Every day in my house has a soundtrack. Heavy cleaning days require something loud and peppy—one of the many 80’s mixes on CD shelf will usually do (yes, I still prefer physical media. :)) For quiet work time at the table or playing with the kids, a movie soundtrack or other instrumental offering is just right. For writing, the selection depends entirely on the mood of the scene I’m trying to capture.
Whatever our activity, I find that music has a unique way of shaping and influencing the mood of a day.
You don’t have to read too far into histories and memoirs to see that music was a major part of the life of men and women far from home during the Second World War. Music provided a chance for dancing and recreation. It could serve as a reminder of home and a chance to revisit pleasant memories and happy days far from the horrors of war. Songs that everybody knew and could sing along to provided camaraderie.
Of course, professional music wasn’t as easily accessible in the 40’s as it is in our digital age. Some musicians participated in the creation of “V-discs,” special gramophone records produced for the troops abroad. (The story of V-discs may merit their own post at a later date!) Others musicians visited troops personally through the American USO or the British ENSA. Still others used their musical gifts as part of their military service. One of these was Glenn Miller, whose band served troops in the European Theater. Another famous band leader served in the Pacific Theater: Artie Shaw.
Artie Shaw, born Arthur Arshawsky, was born in 1910 in the lower east side of Manhattan.
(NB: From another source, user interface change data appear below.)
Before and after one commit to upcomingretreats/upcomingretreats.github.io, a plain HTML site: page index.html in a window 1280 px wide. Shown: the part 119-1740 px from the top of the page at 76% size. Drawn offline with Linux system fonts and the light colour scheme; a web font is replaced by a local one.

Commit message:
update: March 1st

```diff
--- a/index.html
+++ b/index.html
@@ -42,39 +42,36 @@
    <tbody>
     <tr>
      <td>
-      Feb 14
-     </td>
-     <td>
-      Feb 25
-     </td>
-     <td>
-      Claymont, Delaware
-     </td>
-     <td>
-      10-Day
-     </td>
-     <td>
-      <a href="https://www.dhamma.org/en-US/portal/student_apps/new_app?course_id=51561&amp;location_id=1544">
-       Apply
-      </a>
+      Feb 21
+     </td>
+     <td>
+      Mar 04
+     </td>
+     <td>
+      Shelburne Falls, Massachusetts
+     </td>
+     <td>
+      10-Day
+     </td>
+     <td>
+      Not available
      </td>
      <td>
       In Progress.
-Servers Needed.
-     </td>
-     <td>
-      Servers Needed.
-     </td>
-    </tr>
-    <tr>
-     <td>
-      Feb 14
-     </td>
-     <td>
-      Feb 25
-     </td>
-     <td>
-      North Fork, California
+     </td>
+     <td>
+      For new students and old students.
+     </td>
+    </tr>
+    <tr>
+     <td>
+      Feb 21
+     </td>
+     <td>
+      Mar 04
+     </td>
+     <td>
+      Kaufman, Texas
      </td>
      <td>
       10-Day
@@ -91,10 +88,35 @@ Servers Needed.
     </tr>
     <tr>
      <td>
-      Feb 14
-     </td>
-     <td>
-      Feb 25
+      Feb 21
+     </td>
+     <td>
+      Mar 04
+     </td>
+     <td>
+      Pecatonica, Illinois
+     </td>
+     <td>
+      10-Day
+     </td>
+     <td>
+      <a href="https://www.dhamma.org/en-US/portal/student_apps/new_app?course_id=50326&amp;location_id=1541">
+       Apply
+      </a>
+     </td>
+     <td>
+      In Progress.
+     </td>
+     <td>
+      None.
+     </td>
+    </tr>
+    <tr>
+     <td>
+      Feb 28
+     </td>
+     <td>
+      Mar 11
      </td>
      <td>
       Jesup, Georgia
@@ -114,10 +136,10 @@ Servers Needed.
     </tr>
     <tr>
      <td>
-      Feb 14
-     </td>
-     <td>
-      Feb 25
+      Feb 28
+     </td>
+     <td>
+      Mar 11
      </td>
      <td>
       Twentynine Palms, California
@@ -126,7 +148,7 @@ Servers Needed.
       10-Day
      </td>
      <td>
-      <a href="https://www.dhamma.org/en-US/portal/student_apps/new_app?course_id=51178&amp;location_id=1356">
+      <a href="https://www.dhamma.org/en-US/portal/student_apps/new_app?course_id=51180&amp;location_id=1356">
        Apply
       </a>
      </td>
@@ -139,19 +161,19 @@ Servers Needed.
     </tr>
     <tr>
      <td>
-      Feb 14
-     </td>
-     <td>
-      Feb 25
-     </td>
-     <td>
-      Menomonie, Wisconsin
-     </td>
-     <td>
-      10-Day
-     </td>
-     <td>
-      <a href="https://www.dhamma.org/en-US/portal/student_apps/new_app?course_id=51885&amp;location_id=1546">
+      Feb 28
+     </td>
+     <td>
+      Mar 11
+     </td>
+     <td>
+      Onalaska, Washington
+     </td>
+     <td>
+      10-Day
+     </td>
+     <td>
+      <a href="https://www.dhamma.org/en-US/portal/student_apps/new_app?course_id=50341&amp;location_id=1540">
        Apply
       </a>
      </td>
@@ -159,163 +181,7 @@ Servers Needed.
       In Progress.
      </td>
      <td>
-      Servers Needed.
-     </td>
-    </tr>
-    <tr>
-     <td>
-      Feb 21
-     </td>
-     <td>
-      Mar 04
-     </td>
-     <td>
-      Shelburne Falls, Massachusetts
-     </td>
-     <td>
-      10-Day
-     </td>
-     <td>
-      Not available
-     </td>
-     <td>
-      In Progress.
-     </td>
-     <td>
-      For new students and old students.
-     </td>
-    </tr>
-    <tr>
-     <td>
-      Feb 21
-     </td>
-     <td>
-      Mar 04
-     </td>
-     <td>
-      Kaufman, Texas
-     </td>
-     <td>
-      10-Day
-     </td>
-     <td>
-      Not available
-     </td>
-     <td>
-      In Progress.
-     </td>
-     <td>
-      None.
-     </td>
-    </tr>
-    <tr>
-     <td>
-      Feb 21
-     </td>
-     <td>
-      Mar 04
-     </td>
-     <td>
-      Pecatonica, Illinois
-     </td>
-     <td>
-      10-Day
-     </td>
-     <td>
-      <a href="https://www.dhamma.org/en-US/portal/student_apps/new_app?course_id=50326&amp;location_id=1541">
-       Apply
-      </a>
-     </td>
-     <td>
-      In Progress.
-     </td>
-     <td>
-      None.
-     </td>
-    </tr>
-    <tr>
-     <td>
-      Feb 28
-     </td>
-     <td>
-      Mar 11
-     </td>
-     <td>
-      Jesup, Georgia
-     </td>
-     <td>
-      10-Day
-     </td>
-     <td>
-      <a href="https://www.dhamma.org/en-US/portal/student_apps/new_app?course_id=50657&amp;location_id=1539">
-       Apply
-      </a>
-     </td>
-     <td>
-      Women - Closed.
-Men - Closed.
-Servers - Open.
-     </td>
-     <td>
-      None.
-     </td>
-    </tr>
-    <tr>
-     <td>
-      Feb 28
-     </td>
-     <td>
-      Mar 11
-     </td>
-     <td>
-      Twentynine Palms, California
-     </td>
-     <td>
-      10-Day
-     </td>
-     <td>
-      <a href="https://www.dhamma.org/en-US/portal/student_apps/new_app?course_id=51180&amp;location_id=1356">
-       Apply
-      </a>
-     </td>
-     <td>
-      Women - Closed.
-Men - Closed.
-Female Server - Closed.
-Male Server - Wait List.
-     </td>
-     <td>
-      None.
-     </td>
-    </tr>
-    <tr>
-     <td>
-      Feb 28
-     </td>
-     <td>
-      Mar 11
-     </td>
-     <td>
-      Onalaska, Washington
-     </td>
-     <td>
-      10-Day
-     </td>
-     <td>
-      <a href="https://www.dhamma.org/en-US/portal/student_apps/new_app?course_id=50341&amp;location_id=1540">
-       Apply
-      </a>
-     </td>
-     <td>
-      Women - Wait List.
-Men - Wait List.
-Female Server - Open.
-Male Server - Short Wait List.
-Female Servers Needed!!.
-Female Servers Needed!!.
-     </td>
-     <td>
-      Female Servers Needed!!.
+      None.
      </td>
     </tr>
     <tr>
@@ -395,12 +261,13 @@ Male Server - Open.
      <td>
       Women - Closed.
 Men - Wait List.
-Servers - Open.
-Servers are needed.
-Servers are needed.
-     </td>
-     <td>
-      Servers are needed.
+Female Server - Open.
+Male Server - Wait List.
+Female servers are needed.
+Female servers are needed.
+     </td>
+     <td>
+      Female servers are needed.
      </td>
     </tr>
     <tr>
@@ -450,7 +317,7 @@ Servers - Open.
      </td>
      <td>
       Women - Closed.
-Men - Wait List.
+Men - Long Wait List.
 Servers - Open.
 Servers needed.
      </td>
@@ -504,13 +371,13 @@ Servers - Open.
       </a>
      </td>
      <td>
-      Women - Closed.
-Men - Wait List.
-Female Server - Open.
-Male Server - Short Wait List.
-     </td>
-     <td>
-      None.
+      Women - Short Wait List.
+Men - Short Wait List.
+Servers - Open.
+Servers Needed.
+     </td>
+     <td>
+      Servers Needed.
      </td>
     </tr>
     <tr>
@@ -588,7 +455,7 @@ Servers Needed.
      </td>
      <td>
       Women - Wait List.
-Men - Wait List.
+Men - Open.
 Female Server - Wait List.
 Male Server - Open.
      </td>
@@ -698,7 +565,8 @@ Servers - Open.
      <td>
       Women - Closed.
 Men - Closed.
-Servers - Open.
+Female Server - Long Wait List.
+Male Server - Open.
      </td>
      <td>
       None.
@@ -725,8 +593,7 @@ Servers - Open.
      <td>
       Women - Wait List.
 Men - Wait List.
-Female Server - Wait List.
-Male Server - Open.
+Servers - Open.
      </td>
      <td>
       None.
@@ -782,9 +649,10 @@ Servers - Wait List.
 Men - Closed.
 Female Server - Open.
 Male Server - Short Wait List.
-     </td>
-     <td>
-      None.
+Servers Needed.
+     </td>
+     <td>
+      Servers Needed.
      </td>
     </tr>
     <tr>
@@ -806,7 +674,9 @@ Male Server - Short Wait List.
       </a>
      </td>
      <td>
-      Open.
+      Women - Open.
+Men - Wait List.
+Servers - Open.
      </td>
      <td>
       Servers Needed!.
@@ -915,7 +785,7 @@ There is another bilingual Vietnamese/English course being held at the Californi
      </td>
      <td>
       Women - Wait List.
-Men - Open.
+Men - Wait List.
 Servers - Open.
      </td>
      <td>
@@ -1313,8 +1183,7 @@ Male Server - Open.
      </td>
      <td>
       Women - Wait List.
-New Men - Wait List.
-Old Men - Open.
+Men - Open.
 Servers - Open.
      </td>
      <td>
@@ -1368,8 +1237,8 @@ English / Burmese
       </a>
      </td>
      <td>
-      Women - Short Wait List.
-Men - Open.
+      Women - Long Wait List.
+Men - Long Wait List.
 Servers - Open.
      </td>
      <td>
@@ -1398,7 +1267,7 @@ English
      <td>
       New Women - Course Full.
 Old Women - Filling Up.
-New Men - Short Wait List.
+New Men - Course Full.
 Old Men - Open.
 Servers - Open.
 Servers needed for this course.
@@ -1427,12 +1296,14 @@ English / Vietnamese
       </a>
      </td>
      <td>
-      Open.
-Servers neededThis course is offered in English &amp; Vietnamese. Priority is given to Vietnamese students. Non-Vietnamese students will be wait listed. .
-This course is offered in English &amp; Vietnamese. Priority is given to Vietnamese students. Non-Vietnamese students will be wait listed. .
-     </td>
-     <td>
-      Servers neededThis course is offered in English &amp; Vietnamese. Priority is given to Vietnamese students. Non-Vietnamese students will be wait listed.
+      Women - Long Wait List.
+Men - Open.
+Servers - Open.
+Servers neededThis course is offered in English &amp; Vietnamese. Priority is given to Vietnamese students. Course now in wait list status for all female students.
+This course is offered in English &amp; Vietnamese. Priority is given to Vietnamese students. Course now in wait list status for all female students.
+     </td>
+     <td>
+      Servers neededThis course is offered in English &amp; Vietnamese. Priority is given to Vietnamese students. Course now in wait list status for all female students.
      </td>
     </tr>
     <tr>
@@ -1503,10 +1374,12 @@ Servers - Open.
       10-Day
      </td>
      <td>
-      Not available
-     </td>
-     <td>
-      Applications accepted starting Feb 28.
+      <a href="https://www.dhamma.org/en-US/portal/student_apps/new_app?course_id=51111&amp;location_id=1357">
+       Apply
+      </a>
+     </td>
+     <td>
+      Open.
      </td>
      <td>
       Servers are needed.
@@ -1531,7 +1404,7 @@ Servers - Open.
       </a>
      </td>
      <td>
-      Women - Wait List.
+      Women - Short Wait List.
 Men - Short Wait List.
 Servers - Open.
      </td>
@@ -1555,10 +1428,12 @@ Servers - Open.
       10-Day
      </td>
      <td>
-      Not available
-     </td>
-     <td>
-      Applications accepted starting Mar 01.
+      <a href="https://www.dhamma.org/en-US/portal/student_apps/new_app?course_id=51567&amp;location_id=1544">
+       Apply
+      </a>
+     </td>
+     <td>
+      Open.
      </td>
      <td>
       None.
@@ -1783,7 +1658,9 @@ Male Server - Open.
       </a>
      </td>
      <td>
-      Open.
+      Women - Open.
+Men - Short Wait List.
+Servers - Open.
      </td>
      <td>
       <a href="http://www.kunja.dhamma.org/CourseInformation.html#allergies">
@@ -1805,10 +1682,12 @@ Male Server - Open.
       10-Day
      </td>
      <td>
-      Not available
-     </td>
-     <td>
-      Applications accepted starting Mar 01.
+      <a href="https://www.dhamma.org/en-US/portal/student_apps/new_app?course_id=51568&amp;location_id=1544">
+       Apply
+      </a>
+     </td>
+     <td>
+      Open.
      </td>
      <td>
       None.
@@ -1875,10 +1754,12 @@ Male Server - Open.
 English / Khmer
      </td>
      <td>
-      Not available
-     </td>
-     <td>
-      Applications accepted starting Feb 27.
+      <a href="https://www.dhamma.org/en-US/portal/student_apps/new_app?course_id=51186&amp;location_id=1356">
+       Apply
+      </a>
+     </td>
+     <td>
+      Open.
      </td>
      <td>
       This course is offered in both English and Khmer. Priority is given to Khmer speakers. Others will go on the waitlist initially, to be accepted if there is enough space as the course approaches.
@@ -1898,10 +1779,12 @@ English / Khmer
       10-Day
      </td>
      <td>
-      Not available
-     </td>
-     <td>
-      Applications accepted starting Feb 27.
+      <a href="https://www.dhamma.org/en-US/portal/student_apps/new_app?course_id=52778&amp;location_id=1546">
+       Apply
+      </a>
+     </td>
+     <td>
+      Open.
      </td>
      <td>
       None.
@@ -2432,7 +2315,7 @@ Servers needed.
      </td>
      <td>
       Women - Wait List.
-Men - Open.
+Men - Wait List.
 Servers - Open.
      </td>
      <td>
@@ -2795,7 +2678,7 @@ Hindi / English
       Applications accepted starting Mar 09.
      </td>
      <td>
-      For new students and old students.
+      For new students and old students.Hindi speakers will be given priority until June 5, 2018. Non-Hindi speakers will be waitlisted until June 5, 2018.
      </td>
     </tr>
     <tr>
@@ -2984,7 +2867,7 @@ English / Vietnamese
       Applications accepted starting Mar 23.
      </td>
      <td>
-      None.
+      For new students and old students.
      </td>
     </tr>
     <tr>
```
A gifted clarinetist, he did not intend to pursue music as a career—he wished to be an author. However, music was a means to finance his education.
After his performance of an original composition, “Interlude in B Flat,” at the Imperial Theater in New York gained him public attention, he went on to form his own band. His first big hit was an arrangement of Cole Porter’s “Begin the Beguine.” His popularity grew, and his band toured the country, playing with talented artists like Billie Holiday.
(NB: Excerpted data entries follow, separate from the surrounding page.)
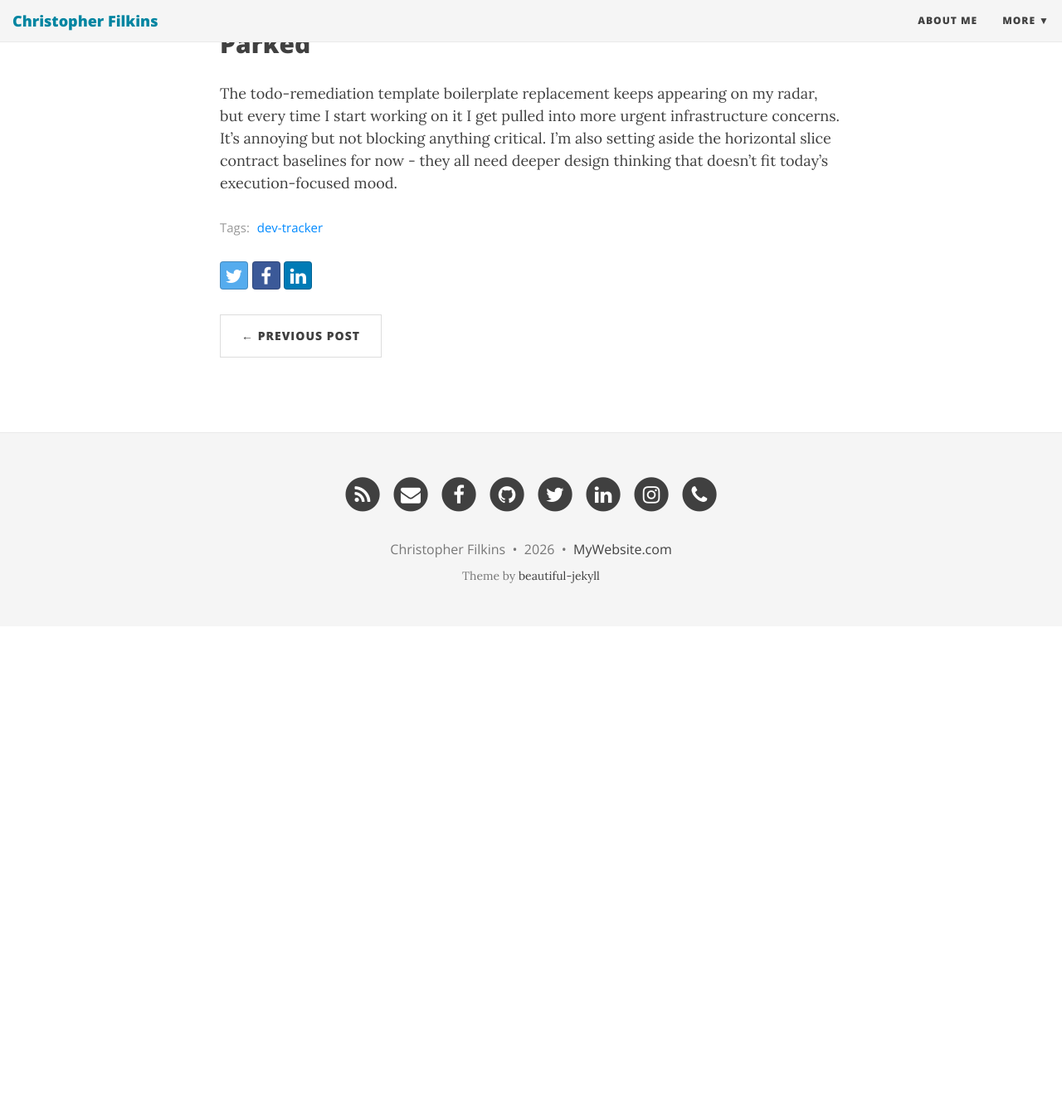
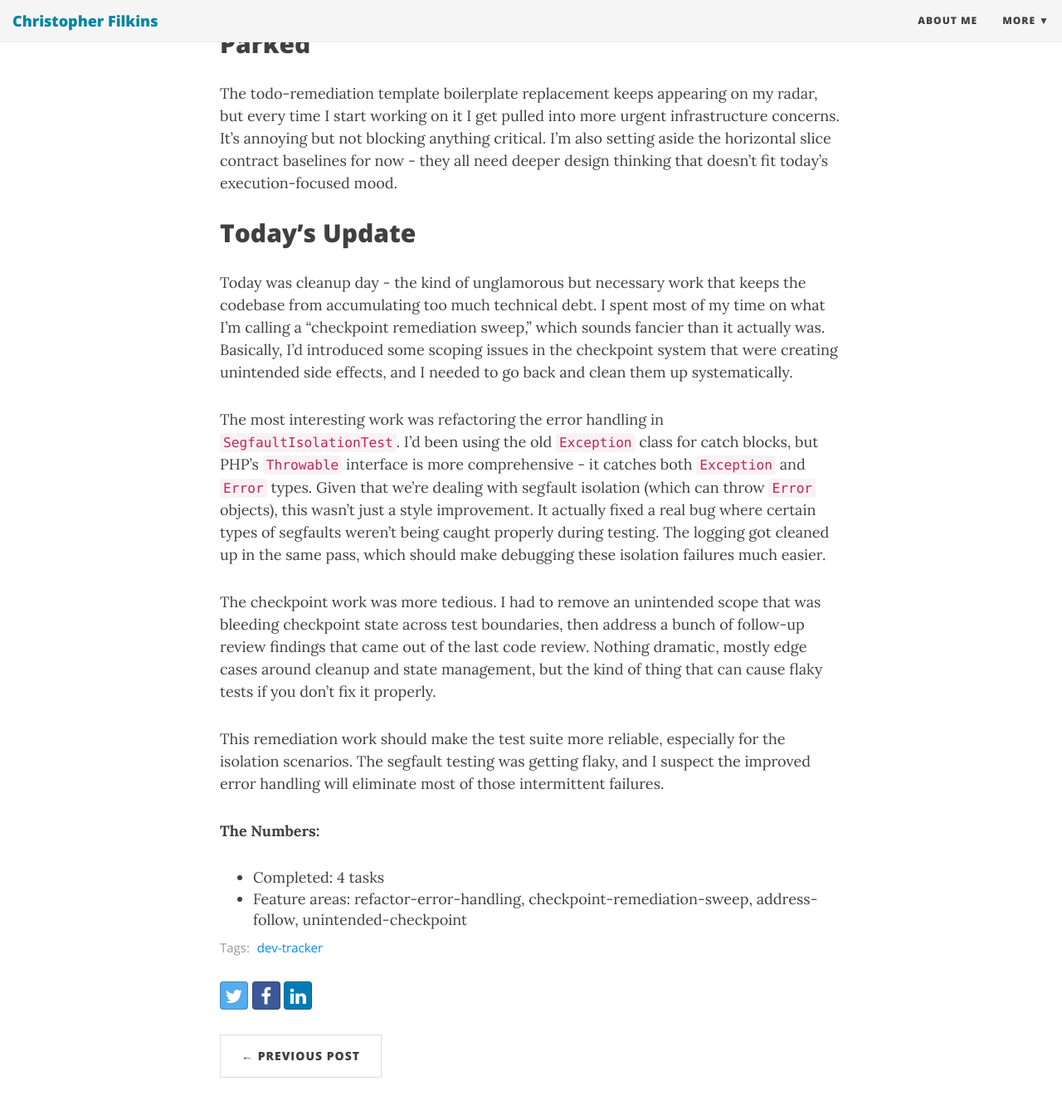
Before and after one commit to filchyboy/filchyboy.github.io, a Jekyll site: the page built from _posts/2026-05-07-daily-dev-log.md, in a window 1280 px wide and 1400 px high, scrolled down 1723 px. Shown: the top 1338 px of the window at 83% size. Built offline with Jekyll 4.4.1, drawn with Linux system fonts in a browser that asks for light colours; nearby versions of some CDN libraries; before the commit the page ends 2478 px from its top, so only the background shows below that.

Commit message:
Update build-in-public update: Daily Development Update

```diff
--- a/_posts/2026-05-07-daily-dev-log.md
+++ b/_posts/2026-05-07-daily-dev-log.md
@@ -38,4 +38,29 @@ The todo-remediation template boilerplate replacement keeps appearing on my rada
 <!-- plan-unit-ids: accidental-pint-core-etl,migration-guard-audit-script,slnw-focused-tests,tenant-job-interface,todoremed-p0-replace-template-boilerplate -->
 <!-- SECTION: DAILY-PLAN END -->
 
+
+<!-- SECTION: ACCOMPLISHED START -->
+<!-- accomplished-generated: 2026-05-08T03:57:20.429254+00:00 -->
+
+## Today's Update
+
+Today was cleanup day - the kind of unglamorous but necessary work that keeps the codebase from accumulating too much technical debt. I spent most of my time on what I'm calling a "checkpoint remediation sweep," which sounds fancier than it actually was. Basically, I'd introduced some scoping issues in the checkpoint system that were creating unintended side effects, and I needed to go back and clean them up systematically.
+
+The most interesting work was refactoring the error handling in `SegfaultIsolationTest`. I'd been using the old `Exception` class for catch blocks, but PHP's `Throwable` interface is more comprehensive - it catches both `Exception` and `Error` types. Given that we're dealing with segfault isolation (which can throw `Error` objects), this wasn't just a style improvement. It actually fixed a real bug where certain types of segfaults weren't being caught properly during testing. The logging got cleaned up in the same pass, which should make debugging these isolation failures much easier.
+
+The checkpoint work was more tedious. I had to remove an unintended scope that was bleeding checkpoint state across test boundaries, then address a bunch of follow-up review findings that came out of the last code review. Nothing dramatic, mostly edge cases around cleanup and state management, but the kind of thing that can cause flaky tests if you don't fix it properly.
+
+This remediation work should make the test suite more reliable, especially for the isolation scenarios. The segfault testing was getting flaky, and I suspect the improved error handling will eliminate most of those intermittent failures.
+
+**The Numbers:**
+- Completed: 4 tasks
+- Feature areas: refactor-error-handling, checkpoint-remediation-sweep, address-follow, unintended-checkpoint
+
+
+<!-- Generated by dev-tracker publish_to_jekyll.py (AI mode) -->
+<!-- accomplished-date: 2026-05-07 -->
+<!-- unit-ids: refactor-error-handling-refactor-error-handling-logging-segfaultisolationtest,checkpoint-remediation-sweep-checkpoint-remediation-sweep,address-follow-address-follow-up-review-findings,unintended-checkpoint-remove-unintended-checkpoint-scope -->
+
+<!-- accomplished-unit-ids: address-follow-address-follow-up-review-findings,checkpoint-remediation-sweep-checkpoint-remediation-sweep,refactor-error-handling-refactor-error-handling-logging-segfaultisolationtest,unintended-checkpoint-remove-unintended-checkpoint-scope -->
+<!-- SECTION: ACCOMPLISHED END -->
 <!-- Generated by dev-tracker build_today_plan.py -->
```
However, success also brought pressure. Reportedly, Shaw did not enjoy playing for noisy crowds who just wanted to dance. As he would at several times during his life, he broke up his band and walked away. Then, America went to war.
Shaw enlisted in the U.S. Navy in 1941, and became a chief petty officer. His talents caught the notice of his superiors, and he was ordered to form a band. However, if Artie Shaw were going to form a band, he had certain stipulations.
On hearing the names of the people who had been chosen to be in his band, he went “tacitly” AWOL in order to see the Secretary of the Navy, James V. Forrestal.
“I want to get into the war!” Mr. Shaw told him. “And if I have to run a band, I want it to be good.”
His request was granted, and he set about recruiting musicians.
Starting at Pearl Harbor, HI, Artie Shaw and The Rangers played all around the Pacific Theater. In spite of dangers from bombs and illness, they traveled from island to island— including a stop at Guadalcanal—and played for the troops. In 1943, they went to New Zealand, where fans went so far as going AWOL in order to make a concert. In 1944, Artie Shaw received a medical discharge and left the Navy permanently.
While there are plenty of songs to pick from, I’ve chosen to share Artie Shaw’s 1941 recording of “Star Dust.” (Song originally written by Hoagy Carmichael.)
I hope you enjoy it!
What about you, readers and music lovers? What’s been on your “soundtrack” lately—any recommendations?
Thanks so much for stopping by!
If you’re interested in learning more about Artie Shaw, here are a couple of sites that I used that are not already linked in the article above.